So, a bit ago, Ted talked about a semi-cryptic series of tweets from Peter King about what happened on draft night when the Minnesota Vikings attempted to move up in order to draft quarterback Johnny Manziel. Just a minute or two ago, King's Tuesday Mailbag went up over at his site, The MMQB, and it clarifies a couple of things.
The article contains a couple of interesting notes that shed a little light on everything that happened on Thursday night.
First off, the Browns and Vikings weren't the only two teams that were gunning for the #22 pick, held by the Philadelphia Eagles. As a matter of fact. . .
Though it was reported by Jay Glazer that the Vikings and Browns jousted for the 22nd pick (absolutely true), they were not alone. The source said that another team, not Minnesota, was the leader in the clubhouse when Eagles GM Howie Roseman told Cleveland GM Ray Farmer with three minutes left in the 10-minute draft period that he had to make a better offer than the one Cleveland had on the table.
So, the Vikings did not get outbid by the Cleveland Browns. . .they got outbid by the Browns and one other team. And the "other team" wasn't even looking to trade up for Manziel. So even if the Browns hadn't jumped to #22, it isn't a foregone conclusion that the Vikings would have gotten that pick. The anonymous team could have been a team selecting anywhere between #23 and #39, all of whom could have traded up for a lower price (theoretically) than it would have cost the Vikings to go from #40 to #22.
The other part of that is the conclusion:
The finish line: Cleveland won. The anonymous team seeking a player other than Manziel finished second. Minnesota was third-obviously because the Vikings didn't want to include the 2015 first-round pick. (I don't blame them.) The Eagles would have likely made that trade knowing the three or four players they liked at 22 would have been gone at 40. And another anonymous team finished fourth.
Quite simply, the price that the Eagles could have extracted from the Vikings to move from #22 all the way down to #40 was a heck of a lot greater than the one they wound up extracting from the Browns to move down to #26. Do any of you folks want Rick Spielman giving up future first-round draft choices? Because I sure as heck don't. Spielman's managed to draft seven first-rounders in the past three drafts, and he's done all of it without having to give up any future capital. I hope that trend continues.
Now, about the Zimmer quote regarding Manziel. Here's what King has to say about that:
When the Vikings spent private time with Manziel before the draft at dinner, coach Mike Zimmer was pointed and blunt (which is exactly what Zimmer is) with Manziel. At one point, Zimmer said to Manziel, "I've been waiting all my life for this chance. Can I trust you?'' Manziel said yes. Manziel told Zimmer they would win Super Bowls together. Zimmer loved it. Zimmer wasn't sure whether he trusted him totally, but he loved it, and he loved the confidence.

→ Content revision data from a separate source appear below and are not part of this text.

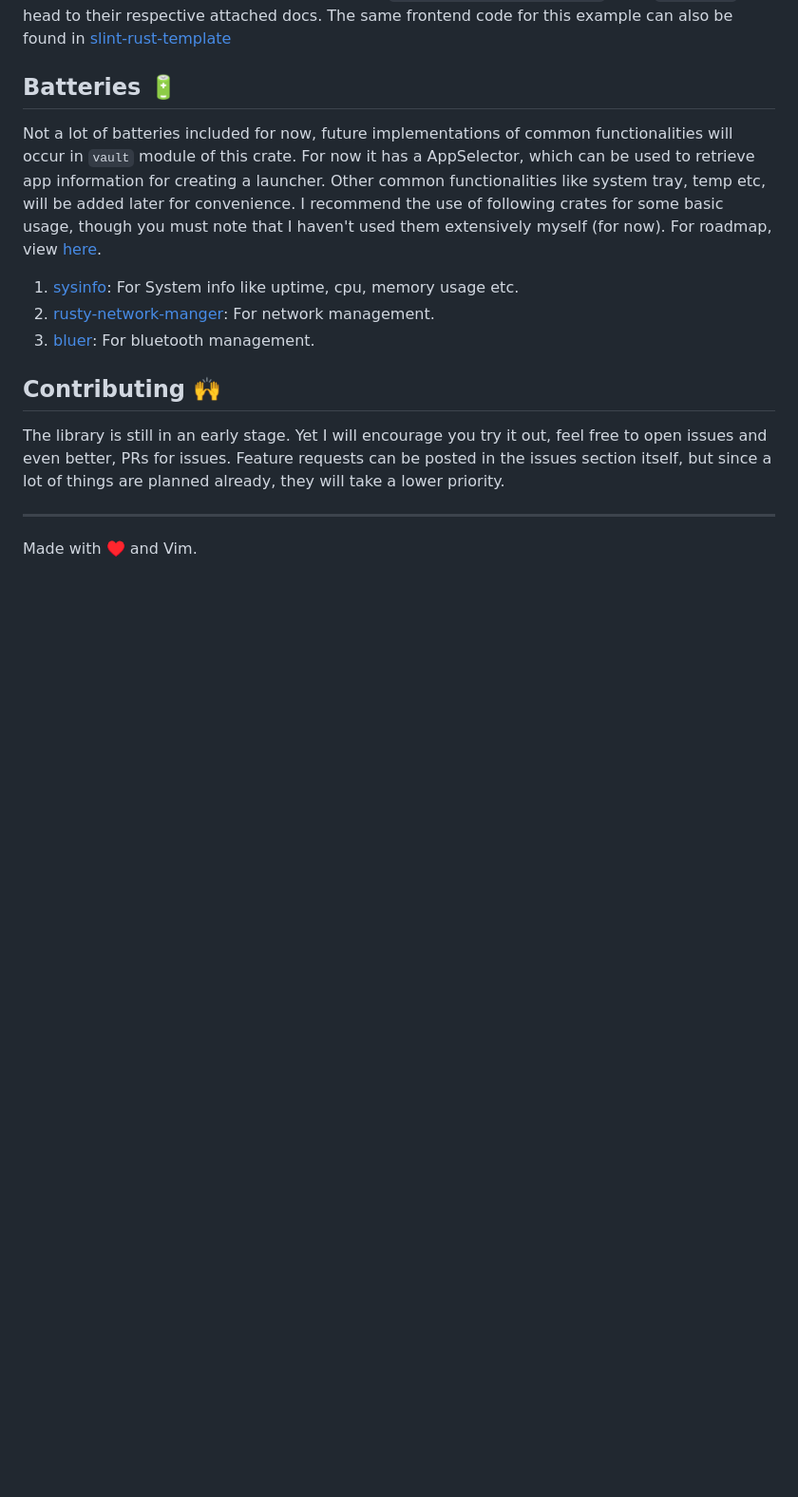
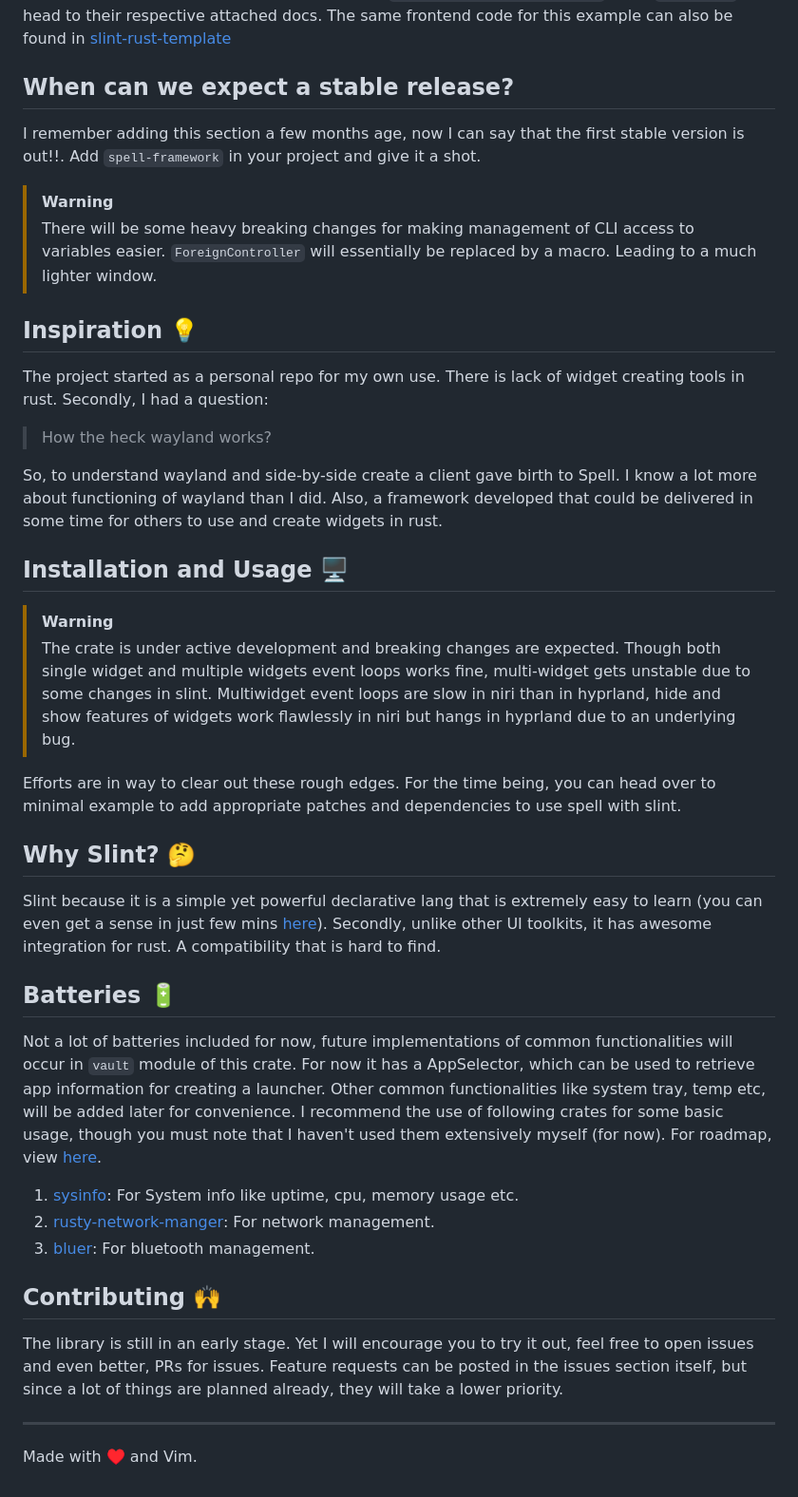
Before and after one commit to VimYoung/Spell, a Markdown page: README.md, the part around one of its changes. Shown at 95% size. GitHub-like rendering; blank space fills up the shorter version.

```diff
--- a/README.md
+++ b/README.md
@@ -184,7 +171,47 @@ mention that if you have defined width and height in both your window and in the
 code,then the renderer will manage the more or less dimensions accordingly, which may lead to undefined behaviour. For details of arguments and use of [`layer_properties::WindowConf`] and [`cast_spell`], head to their respective attached docs.
 The same frontend code for this example can also be found in [slint-rust-template](https://github.com/slint-ui/slint-rust-template)
 
-## Batteries :battery:
+## When can we expect a stable release?
+
+I remember adding this section a few months age, now I can say that the first stable version is out!!.
+Add `spell-framework` in your project and give it a shot.
+
+> [!WARNING]
+> There will be some heavy breaking changes for making management of CLI access to
+> variables easier. `ForeignController` will essentially be replaced by a macro.
+> Leading to a much lighter window.
+
+## Inspiration 💡
+
+The project started as a personal repo for my own use. There is lack of widget
+creating tools in rust. Secondly, I had a question:
+
+> How the heck wayland works?
+
+So, to understand wayland and side-by-side create a client gave birth to Spell.
+I know a lot more about functioning of wayland than I did. Also, a framework
+developed that could be delivered in some time for others to use and create widgets
+in rust.
+
+## Installation and Usage 🖥️
+
+> [!WARNING]
+> The crate is under active development and breaking changes are expected. Though both single widget
+> and multiple widgets event loops works fine, multi-widget gets unstable due to some changes in slint.
+> Multiwidget event loops are slow in niri than in hyprland, hide and show features of widgets work
+> flawlessly in niri but hangs in hyprland due to an underlying bug.
+
+Efforts are in way to clear out these rough edges. For the time being, you can head over to minimal example
+to add appropriate patches and dependencies to use spell with slint.
+
+## Why Slint? 🤔
+
+Slint because it is a simple yet powerful declarative lang that is extremely
+easy to learn (you can even get a sense in just few mins [here](https://docs.slint.dev/latest/docs/slint/guide/language/concepts/slint-language/)). Secondly, unlike
+other UI toolkits, it has awesome integration for rust. A compatibility that
+is hard to find.
+
+## Batteries 🔋
 
 Not a lot of batteries included for now, future implementations of common functionalities will occur
 in `vault` module of this crate. For now it has a AppSelector, which can be used to retrieve app information
@@ -196,9 +223,9 @@ that I haven't used them extensively myself (for now). For roadmap, view [here](
 2. [rusty-network-manger](https://crates.io/crates/rusty_network_manager): For network management.
 3. [bluer](https://docs.rs/bluer/latest/bluer/): For bluetooth management.
 
-## Contributing :raised_hands:
+## Contributing 🙌
 
-The library is still in an early stage. Yet I will encourage you try it out, feel free to open issues and even better, PRs for issues. Feature requests can be posted in the issues section itself, but since a lot of things are planned already, they will take a lower priority.
+The library is still in an early stage. Yet I will encourage you to try it out, feel free to open issues and even better, PRs for issues. Feature requests can be posted in the issues section itself, but since a lot of things are planned already, they will take a lower priority.
 
 ---
 
```
Also changed, not shown: other parts of README.md (+27 -40 lines).
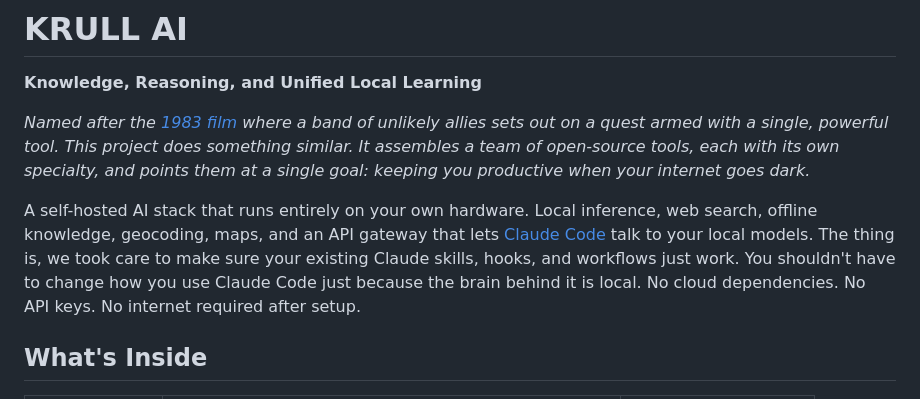
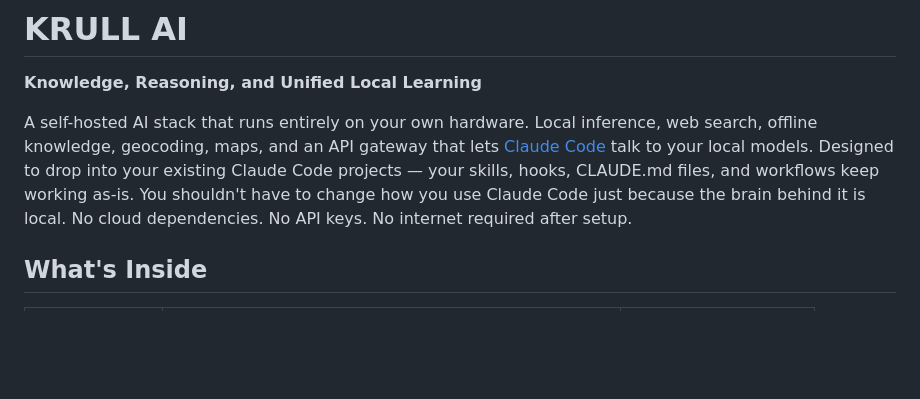
Before and after one commit to odysseyalive/krull-ai, a Markdown page: README.md, the part around the change. Rendered like a GitHub page; blank space fills up the shorter version.

Commit message:
clarifications

```diff
--- a/README.md
+++ b/README.md
@@ -2,9 +2,7 @@
 
 **Knowledge, Reasoning, and Unified Local Learning**
 
-*Named after the [1983 film](https://en.wikipedia.org/wiki/Krull_(film)) where a band of unlikely allies sets out on a quest armed with a single, powerful tool. This project does something similar. It assembles a team of open-source tools, each with its own specialty, and points them at a single goal: keeping you productive when your internet goes dark.*
-
-A self-hosted AI stack that runs entirely on your own hardware. Local inference, web search, offline knowledge, geocoding, maps, and an API gateway that lets [Claude Code](https://claude.ai/code) talk to your local models. The thing is, we took care to make sure your existing Claude skills, hooks, and workflows just work. You shouldn't have to change how you use Claude Code just because the brain behind it is local. No cloud dependencies. No API keys. No internet required after setup.
+A self-hosted AI stack that runs entirely on your own hardware. Local inference, web search, offline knowledge, geocoding, maps, and an API gateway that lets [Claude Code](https://claude.ai/code) talk to your local models. Designed to drop into your existing Claude Code projects — your skills, hooks, CLAUDE.md files, and workflows keep working as-is. You shouldn't have to change how you use Claude Code just because the brain behind it is local. No cloud dependencies. No API keys. No internet required after setup.
 
 ## What's Inside
 
```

Zimmer is clearly talking about the opportunity to be a National Football League head coach, something that he waited a heck of a long time for. And he knows that, more than any other position, his future success (read: employment) is tied to the quarterback position. He didn't want to go into his first season as an NFL head coach with a guy he didn't have complete and total confidence in at that spot.
It would appear, then, that Zimmer being a bit annoyed about Manziel's Pro Day was either a) part of the pre-draft smokescreen process to try to get teams to believe the Vikings weren't interested in Manziel, or b) a legitimate complaint that disappeared when the team was able to sit down and have some one-on-one time with him. Will we ever know? Probably not. . .and that's the way it should be.
In either case, the Vikings wound up not getting Johnny Manziel, to the chagrin of some and to the delight of others, because the price would have been too high. They had to "settle" for Teddy Bridgewater, a guy that was considered the top quarterback in this class and a top 5 overall prospect prior to the ridiculousness of the pre-draft process.
We should all have to "settle" in such a manner.